December 21 2014 Latest news:
Monday, July 16, 2012
I was sitting in for Lesley Dolphin on BBC Radio Suffolk’s afternoon show last week when the conversation got round to allotments. The guests included Julia Dyball, the town clerk for Bury St Edmunds and organiser of the town’s allotment awards, alongside wildlife expert John Biglin, who is a one-time Ipswich in Bloom judge. What John doesn’t know about cockchafers isn’t worth knowing.
Here, I thought, was the ideal opportunity to get the inside track on what judges would be looking for at my own allotments’ upcoming awards.
Because there was a time, about 17 minutes in late May to be precise, when I really did think our plot could be in the running for “best newcomer”.
It was a hopeless moment of optimism brought on by too much hoeing and an over-strong mojito.
Conversation in the studio went thus:
“It’s a good idea to leave an old tree stump or pruned fruit tree branches, which won’t compost, to encourage stag beetles,” John informed listeners.
I wondered if the old door abandoned by the previous owner and still not shifted might fool judges.
“And a patch of nettles is beneficial to all sorts of butterflies,” Julia reminded us.
Could we really pass three square metres of seven-foot thistles off as a wildlife garden?
On reflection we decided not to enter. With a sprig of mint as the only possible entry in the produce category, and the plot more jungle than growing space, the chances of us winning anything would be on a par with Tom Cruise being ordained as a female bishop.
On the allotment earlier this week, we did the thing that should come naturally to marrows but, apparently, doesn’t always.
In other words, we fertilized it by “gently swabbing the stigma (internal parts) of the female flower with the pollen-laden stamen”.
My Co-Allotmenteer took on the role of chief swabber, while I discretely looked away. Even giant marrows need their privacy.
My time was taken up in the polytunnel where Cheryl, our giant tomato plant, is turning into a right bruiser (no fruit but four flowers).
I spent half an hour “pinching out” the rest of the Gardener’s Delight, with one stem proving particularly difficult.
“I can’t seem to do this one,” I complained to the CA.
“You wouldn’t,” he said. “It’s a potato.”
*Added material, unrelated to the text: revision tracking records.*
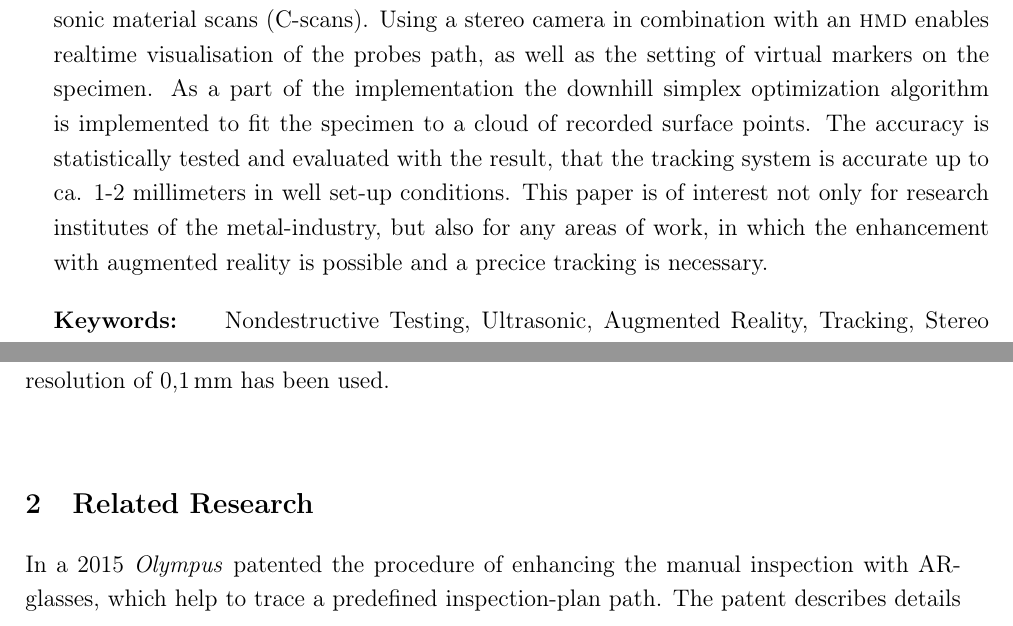
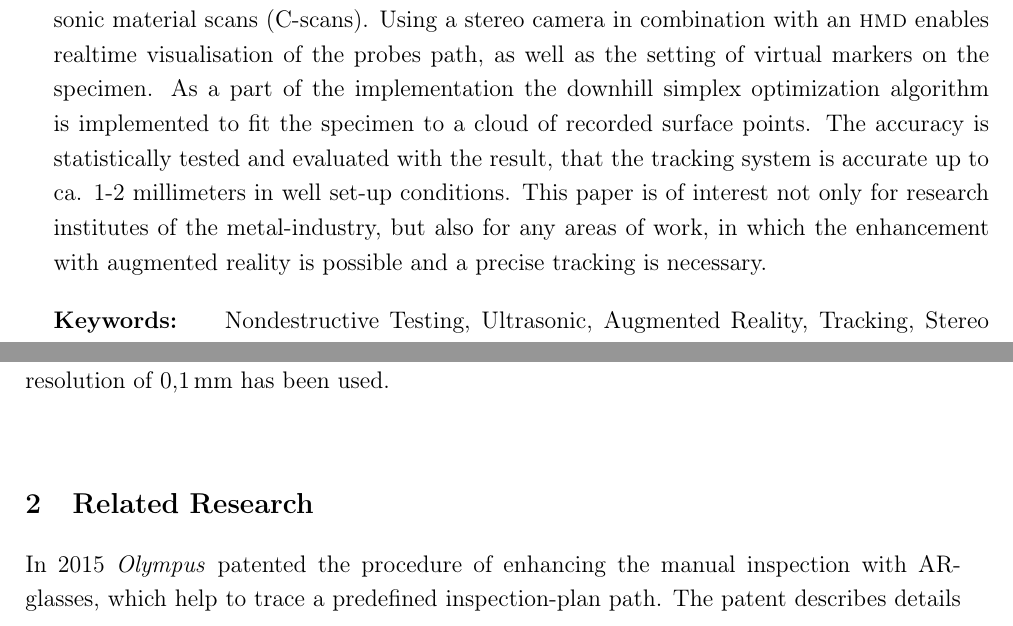
Before and after one commit to Ahrdie/ARinNDT, a LaTeX document (Paper.tex): two parts of pages 1 and 2 of 8, joined at a grey line, cut so that both start at the same text. Compiled offline with pdfLaTeX.

Commit message:
Fix of minor typos

```diff
--- a/Paper.tex
+++ b/Paper.tex
@@ -27,7 +27,7 @@ The prototype is created with hard- and software, that is usually employed in th
 Using a stereo camera in combination with an {\sc hmd} enables realtime visualisation of the probes path, as well as the setting of virtual markers on the specimen.
 As a part of the implementation the downhill simplex optimization algorithm is implemented to fit the specimen to a cloud of recorded surface points.
 The accuracy is statistically tested and evaluated with the result, that the tracking system is accurate up to ca. 1-2 millimeters in well set-up conditions.
-This paper is of interest not only for research institutes of the metal-industry, but also for any areas of work, in which the enhancement with augmented reality is possible and a precice tracking is necessary.
+This paper is of interest not only for research institutes of the metal-industry, but also for any areas of work, in which the enhancement with augmented reality is possible and a precise tracking is necessary.
 }
 
 % Give some keywords
@@ -81,7 +81,7 @@ In a subsequent step it is planned to extend this work to pipes, i.e. cylinder s
 \end{figure}
 
 \section{Related Research}
-In a 2015 \textit{Olympus} patented the procedure of enhancing the manual inspection with AR-glasses, which help to trace a predefined inspection-plan path.
+In 2015 \textit{Olympus} patented the procedure of enhancing the manual inspection with AR-glasses, which help to trace a predefined inspection-plan path.
 The patent describes details like tolerated deviation from the inspection path.
 However, the patent mentions no logging to log specific points or the traced path on the probe \cite{ARPat15}.
 \textit{Walter et al.} describe a system, which uses a stereo camera and active markers to determine the probes position and orientation on a possibly curved surface of plane components \cite{walter_non-contact_2017}.
```
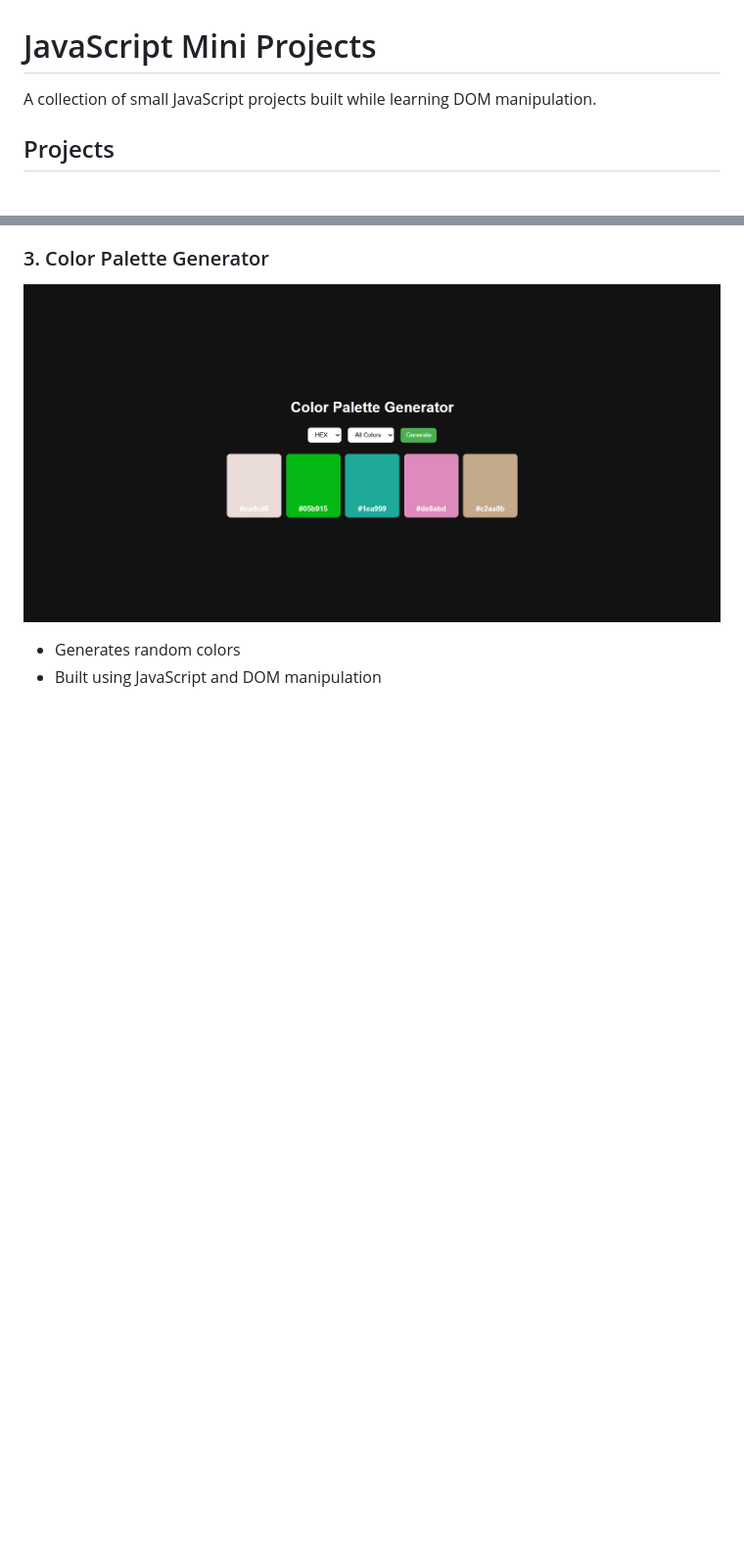
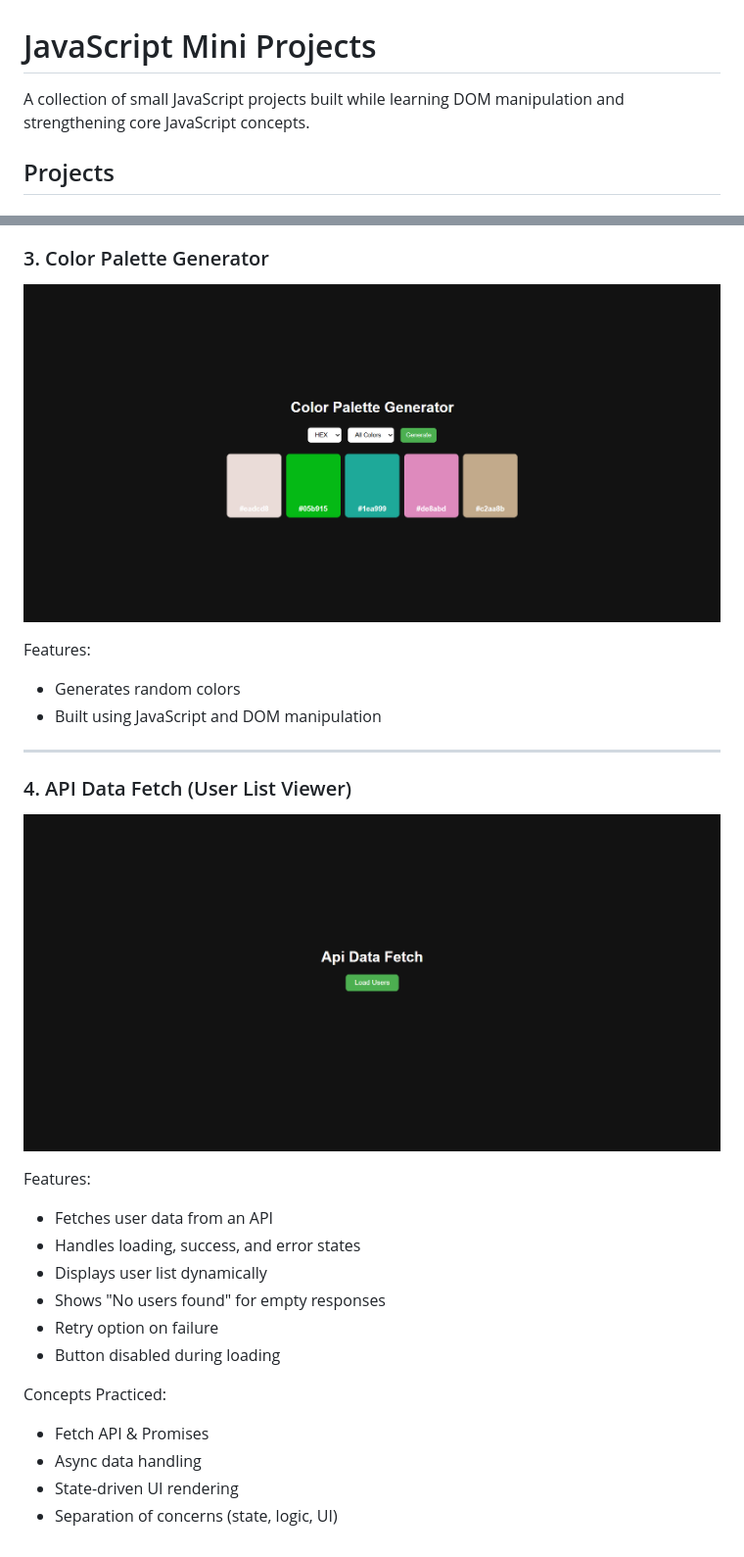
Before and after one commit to chirag-jaipal/javascript-mini-projects, a Markdown page: README.md, 2 parts joined by grey strips. Shown: that part at 98% size. GitHub-like rendering; pictures changed too: screenshots/api-data-fetch.png (added); blank space fills up the shorter version.

Commit message:
Feat: API Data Fetch Project implement and update README

```diff
--- a/README.md
+++ b/README.md
@@ -1,6 +1,6 @@
 # JavaScript Mini Projects
 
-A collection of small JavaScript projects built while learning DOM manipulation.
+A collection of small JavaScript projects built while learning DOM manipulation and strengthening core JavaScript concepts.
 
 ## Projects
 
@@ -26,5 +32,29 @@ Features:
 
 ![Color Palette Generator](screenshots/color-palette-generator.png)
 
+Features:
+
 - Generates random colors
 - Built using JavaScript and DOM manipulation
+
+---
+
+### 4. API Data Fetch (User List Viewer)
+
+![API Data Fetch](screenshots/api-data-fetch.png)
+
+Features:
+
+- Fetches user data from an API
+- Handles loading, success, and error states
+- Displays user list dynamically
+- Shows "No users found" for empty responses
+- Retry option on failure
+- Button disabled during loading
+
+Concepts Practiced:
+
+- Fetch API & Promises
+- Async data handling
+- State-driven UI rendering
+- Separation of concerns (state, logic, UI)
```
Also changed, not shown: other parts of README.md (+6 -0 lines), 3 other files.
Now, if there was a category for “worst newcomer”, I might stand a chance.